FromQuarkstoQuasars

Europa: Jupiter’s Moon

Joshua FilmerMarch 8th 2013
598860_429961550423593_296279392_n
Click on the image for a larger version

Most of us have a very special place for Europa in our hearts. Physically, this is the second closest of the Galilean satellites and Jupiter’s sixth closest moon; it is also the smallest of the four Galilean moons. Even then, Europa is one of the largest moons in the solar system, tipping the scales as the fifteenth largest object and the sixth largest moon in our solar system by both mass and diameter. Europa is the only Galilean moon that is smaller than Earth’s moon; and only by just a little. Europa has an orbital period of 3.6 days.

These facts and figures make Europa interesting, but they aren’t what give the icy moon a warm home in our thoughts and imagination. Many scientists believe the moon is home to a subsurface ocean making it one of the best candidates in our solar system for housing extraterrestrial life.

There are several pieces of evidence that strongly advocate the existence of this mysterious europa_oceanocean: Europa has an “induced magnetic field through interaction with Jupiter”. One of the simplest explanations for how this magnetic field comes about is with the presence of a conductive layer beneath the surface. Scientists are so interested in Europa that the ESA has a planned mission called the ‘Jupiter Icy Moon Explorer‘ (or, JUICE) which is currently scheduled to launch in 2022. The mission will explore Europa, Ganymede, and Callisto for evidence of liquid water and other properties.

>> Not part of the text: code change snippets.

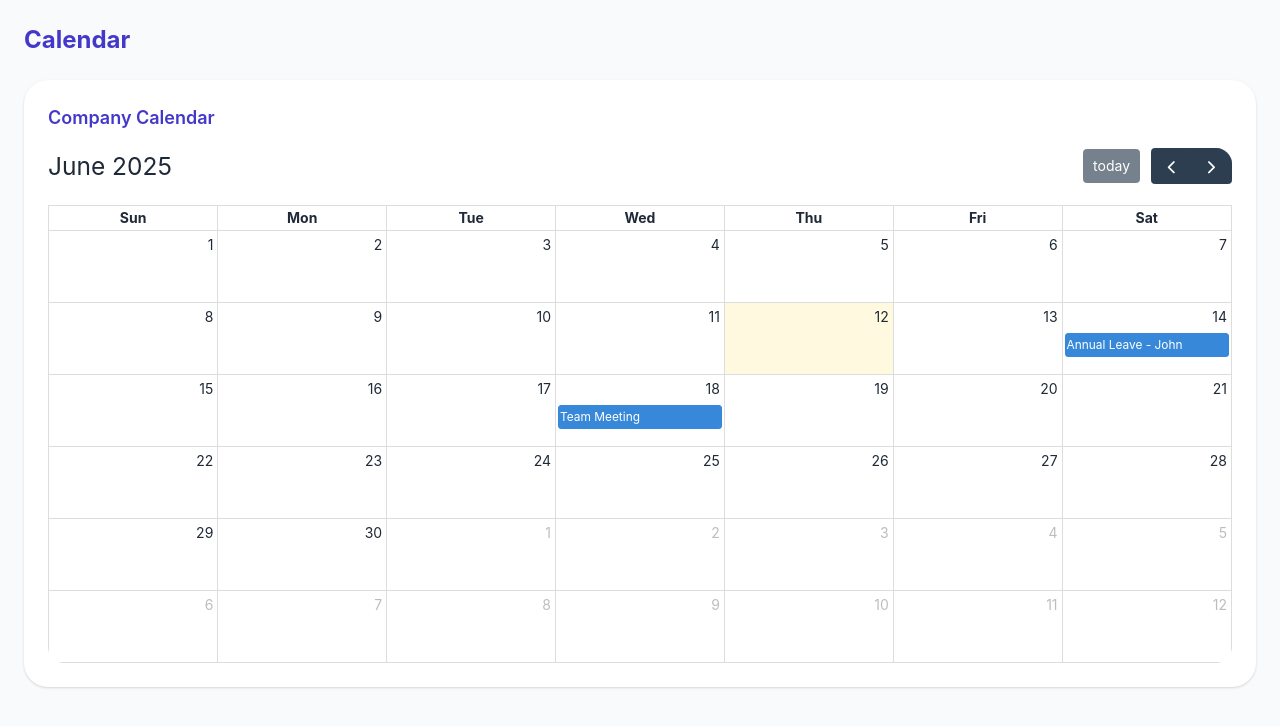
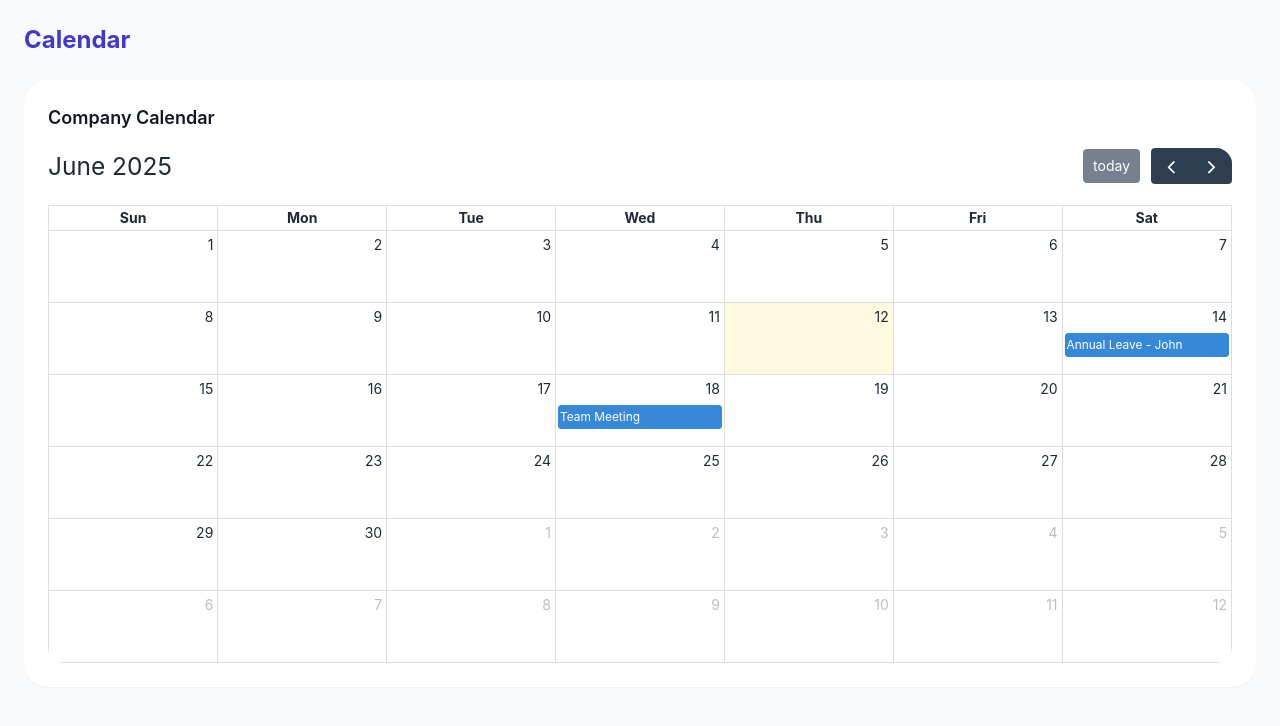
Before and after one commit to VacationReady/corenz-frontend, a Next.js app: page /calendar in a window 1280 px wide. Shown: the top 726 px of the page. Built offline with nearby package versions, Linux system fonts and the light colour scheme.

Commit message:
Step 1.3: Modernise Card, Button, and Input for 2025 SaaS aesthetic

```diff
--- a/app/components/ui/Button.tsx
+++ b/app/components/ui/Button.tsx
@@ -3,7 +3,7 @@ import { cva } from "class-variance-authority";
 import clsx from "clsx";
 
 const button = cva(
-  "inline-flex items-center justify-center font-medium transition focus:outline-none focus:ring-2 focus:ring-offset-2",
+  "inline-flex items-center justify-center font-medium transition-all duration-200 focus:outline-none focus:ring-2 focus:ring-offset-2",
   {
     variants: {
       variant: {
--- a/app/components/ui/Card.tsx
+++ b/app/components/ui/Card.tsx
@@ -1,4 +1,5 @@
 import React from "react";
+import clsx from "clsx";
 
 export function Card({
   title,
@@ -12,14 +13,21 @@ export function Card({
   className?: string;
 }) {
   return (
-    <div className={`bg-white rounded-2xl shadow p-6 h-full ${className || ""}`}>
+    <div
+      className={clsx(
+        "bg-white dark:bg-surface-dark rounded-2xl shadow-sm p-6 h-full transition-transform duration-200 hover:scale-[1.02]",
+        className
+      )}
+    >
       {title && (
-        <div className="flex items-center mb-4 text-indigo-700">
+        <div className="flex items-center mb-4 text-primary">
           {icon && <div className="w-6 h-6 mr-2">{icon}</div>}
           <h2 className="text-lg font-semibold">{title}</h2>
         </div>
       )}
-      <div className="text-sm text-gray-800 space-y-2">{children}</div>
+      <div className="text-sm text-gray-800 dark:text-gray-200 space-y-2">
+        {children}
+      </div>
     </div>
   );
 }
--- a/app/components/ui/Input.tsx
+++ b/app/components/ui/Input.tsx
@@ -9,7 +9,7 @@ type InputProps = React.InputHTMLAttributes<HTMLInputElement> & {
 const Input = React.forwardRef<HTMLInputElement, InputProps>(
   ({ variant = "default", className, ...props }, ref) => {
     const baseClasses =
-      "block w-full rounded-md border px-4 py-2 text-sm shadow-sm focus:outline-none focus:ring-2 focus:ring-indigo-500";
+      "block w-full rounded-lg border px-4 py-2 text-sm shadow-sm focus:outline-none focus:ring-2 focus:ring-primary transition-all duration-200";
     const variants = {
       default: "bg-white border-gray-300 text-gray-900 placeholder-gray-400",
       dark: "bg-neutral-800 border-neutral-700 text-white placeholder-gray-400",
```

In Europa’s case, studying the ocean won’t be easy for it is surrounded by layers of ice estimated to be 100 km thick. At least, when we eventually land a probe on Europa, it europa1won’t have to deal with too many topographical features. Europa is one of the smoothest objects in the solar system, due mostly because the moon is geologically active. One of the most prominent features seen on the icy surface is the existence of lineae (meaning literally ‘lines’) which streak across the moon’s surface. Some of these are probably similar to Earth’s oceanic ridges and are caused by tidal stresses acted upon it by Jupiter.

Europa is also home to a tenuous atmosphere which is mostly comprised of oxygen. ‘Tenuous’ is putting it lightly because the surface pressure on the moon is approximately a trillion times less than Earth’s.

Interestingly enough, most of what we know about Europa comes from data collected by the Galileo; a probe named after the man who discovered the icy body more than four centuries ago. I look forward to future missions and observations as we continue to uncover the mysteries contained within the Jovian system.

This article is part of a series on the moons of Jupiter.

Keep up. Subscribe to our daily newsletter.

I understand and agree that registration on or use of this site constitutes agreement to its User Agreement and Privacy Policy
Next Article
////////////